Stoneware at the 2002 Wisconsin Pottery Show & Sale - The Red Wing Legacy
Although Red Wing's clay industry began as early as 1855 with brickmaking, the town's first make of jugs, crocks and jars was active in 1861. He was a German immigrant named John Paul (sometimes erroneously referred to as Joseph Pohl).
By 1868 a pottery had been built by the town's mayor, Francis F. Philleo. Philleo made crocks and churns that were lead-glazed or unglazed. In 1870 his factory burnt and was rebuilt. The firm was called Philleo and Williams and it began to specialize in terra cotta ware. In 1871 Philleo took on partners and the firm became Philleo & Sprague, although it was generally known as the Red Wing Terra Cotta Works. The business was moved to St. Paul in 1880.
In about 1872 English potter David Hallum landed in Red Wing via Ohio. He worked for Philleo initially, but by 1875 he had formed a business with partners that ins generally referred to as the Minnesota Pottery. By 1877 Hallum sold his interest in the company to the newly formed Red Wing Stoneware Company, an organization funded by local businessmen for the purpose of large-scale stoneware manufacture. The venture was very successful, so much so in fact that a second firm was begun in 1883 by many of the same investors. That firm was the Minnesota Stoneware Company.
In 1892 a third company was formed: The North Star Stoneware Company. In 1894 all three companies organized the Union Stoneware Company to act as their single sales representative. In 1896, North Star was absorbed by the other companies, which in turn merged in 1906 to form a single entity, Red Wing Union Stoneware.
Up until the mid 1890s, decorated salt glaze ware was the predominant product. Technological advances in the 1890s allowed for a white zinc-based glaze and rubber stamp decorations, resulting in a more uniform product. The familiar red wing logo dates from this period.
Turn-of-the-century production at Red Wing became diversified. By 1900 Red Wing was making spittoons, umbrella holders, jardinières and garden ware.
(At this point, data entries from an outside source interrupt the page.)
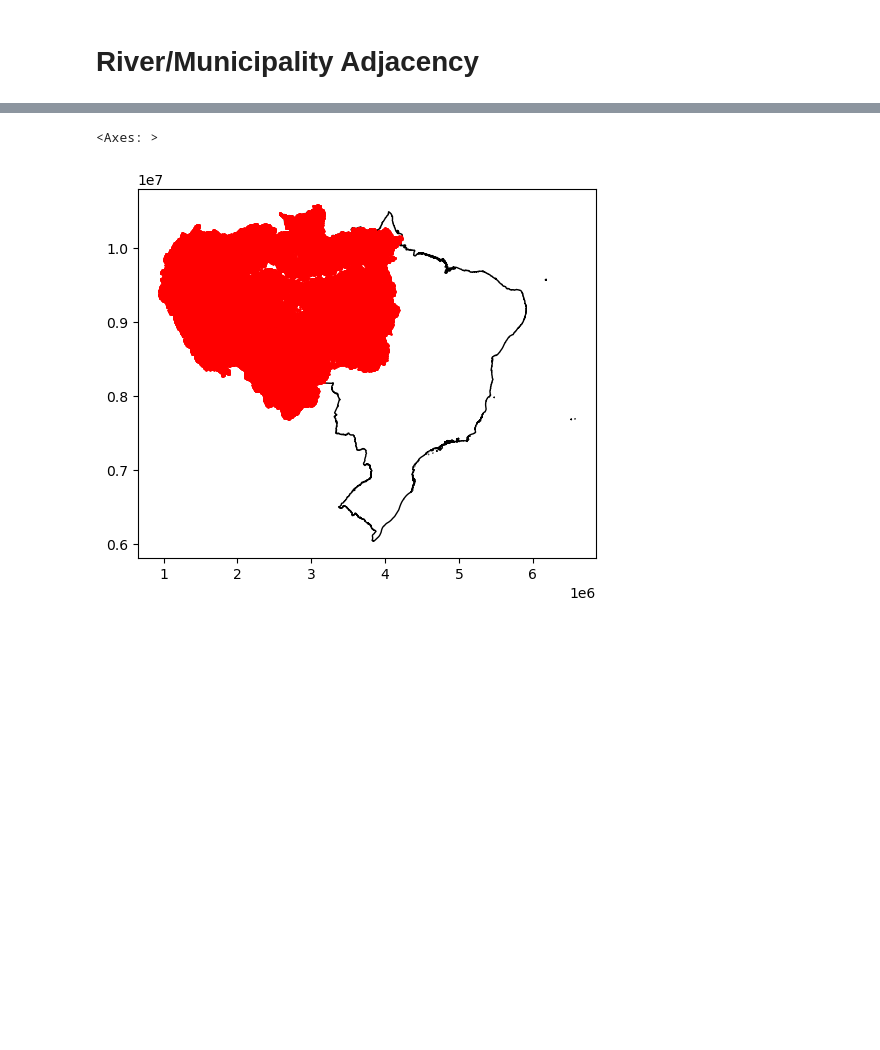
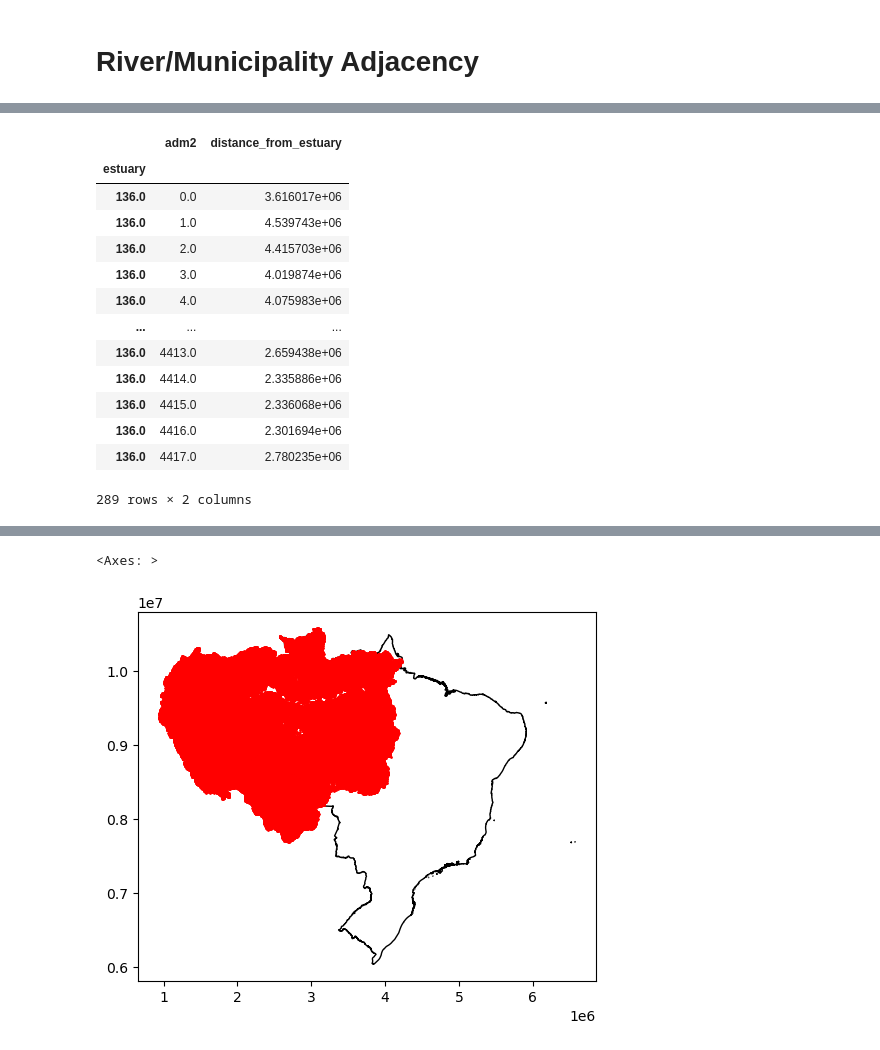
Before and after one commit to felixschulz385/Masterthesis, a Jupyter notebook: code/experiments/final_experiments.ipynb, the cells around one changed output, grey strips where cells are left out. Saved outputs shown, nothing was run; the diff lists cells and outputs as text; code cells hidden in the pictures; blank space fills up the shorter version.

```diff
--- a/code/experiments/final_experiments.ipynb
+++ b/code/experiments/final_experiments.ipynb
@@ -20,0 +169,17 @@ joined = rivers_brazil_shapefile.sjoin(municipalities_brazil_shapefile.to_crs(56
+# %%
+municipalities_estuaries.reset_index("adm2").loc[136]
+# %% [output]
+|  | adm2 | distance_from_estuary |
+| estuary |  |  |
+| 136.0 | 0.0 | 3.616017e+06 |
+| 136.0 | 1.0 | 4.539743e+06 |
+| 136.0 | 2.0 | 4.415703e+06 |
+| 136.0 | 3.0 | 4.019874e+06 |
+| 136.0 | 4.0 | 4.075983e+06 |
+| ... | ... | ... |
+| 136.0 | 4413.0 | 2.659438e+06 |
+| 136.0 | 4414.0 | 2.335886e+06 |
+| 136.0 | 4415.0 | 2.336068e+06 |
+| 136.0 | 4416.0 | 2.301694e+06 |
+| 136.0 | 4417.0 | 2.780235e+06 |
+289 rows × 2 columns
```
Also changed, not shown: parts of 22 cells of this notebook.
And, like other stoneware makers, the art pottery craze of the late 19th century led Red Wing to make its first true art ware.
WPA Exhibit Related Pages:
Overview of 2002 WPA Exhibit
- The Red Wing Legacy